● YOUR TASK
Among the following entries, how many lines hold the string "ipynb"? State only the number.

[Source records]
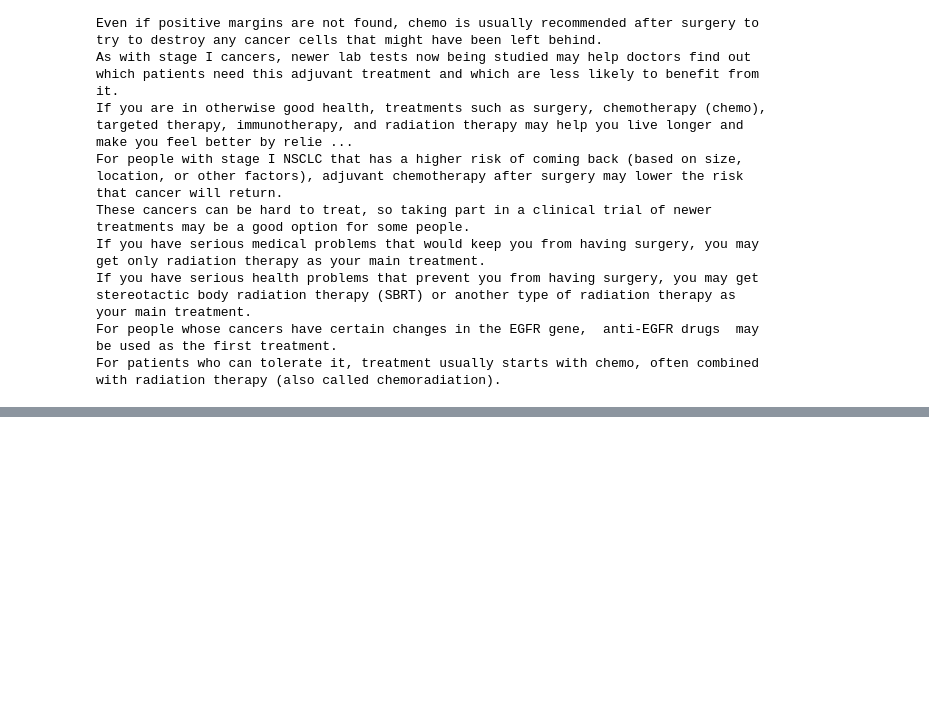
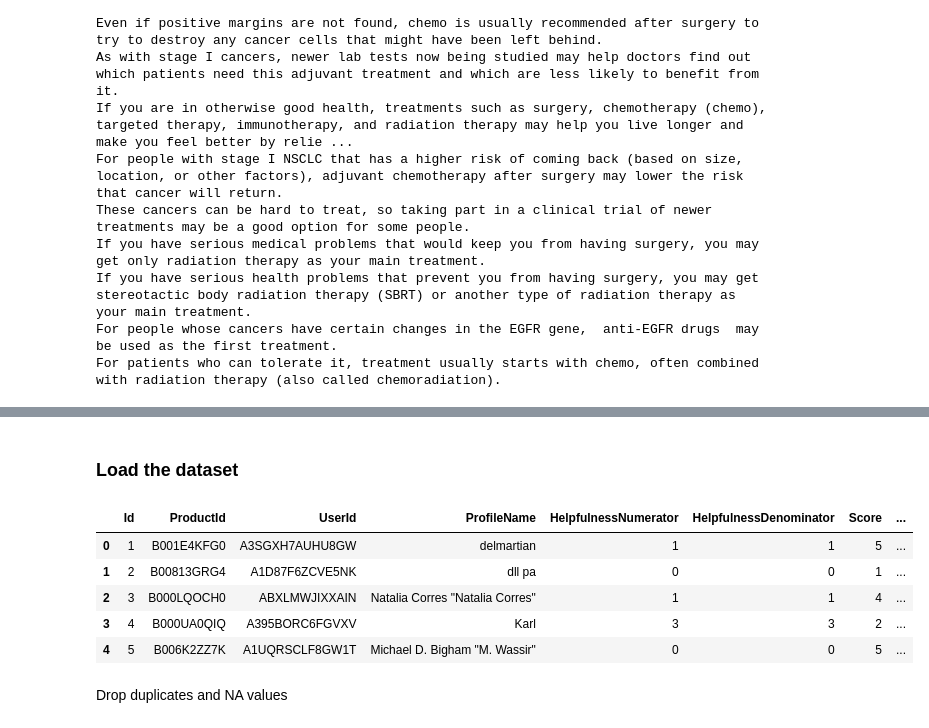
Before and after one commit to vantuan5644/LungCancerTreatment, a Jupyter notebook: src/text_summarization/extractive_textrank.ipynb, the cells around one changed output, grey strips where cells are left out. Saved outputs shown, nothing was run; the diff lists cells and outputs as text; code cells hidden in the pictures; blank space fills up the shorter version.

```diff
--- a/src/text_summarization/extractive_textrank.ipynb
+++ b/src/text_summarization/extractive_textrank.ipynb
@@ -198,0 +290,15 @@ For patients who can tolerate it, treatment usually starts with chemo, often com
+# %% [markdown]
+### Load the dataset
+# %%
+data = pd.read_csv("Reviews.csv")
+# %%
+data.head()
+# %% [output]
+|  | Id | ProductId | UserId | ProfileName | HelpfulnessNumerator | HelpfulnessDenominator | Score | ... |
+| 0 | 1 | B001E4KFG0 | A3SGXH7AUHU8GW | delmartian | 1 | 1 | 5 | ... |
+| 1 | 2 | B00813GRG4 | A1D87F6ZCVE5NK | dll pa | 0 | 0 | 1 | ... |
+| 2 | 3 | B000LQOCH0 | ABXLMWJIXXAIN | Natalia Corres "Natalia Corres" | 1 | 1 | 4 | ... |
+| 3 | 4 | B000UA0QIQ | A395BORC6FGVXV | Karl | 3 | 3 | 2 | ... |
+| 4 | 5 | B006K2ZZ7K | A1UQRSCLF8GW1T | Michael D. Bigham "M. Wassir" | 0 | 0 | 5 | ... |
+# %% [markdown]
+Drop duplicates and NA values
```
Also changed, not shown: parts of 20 cells of this notebook.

● FINISHED TASK
3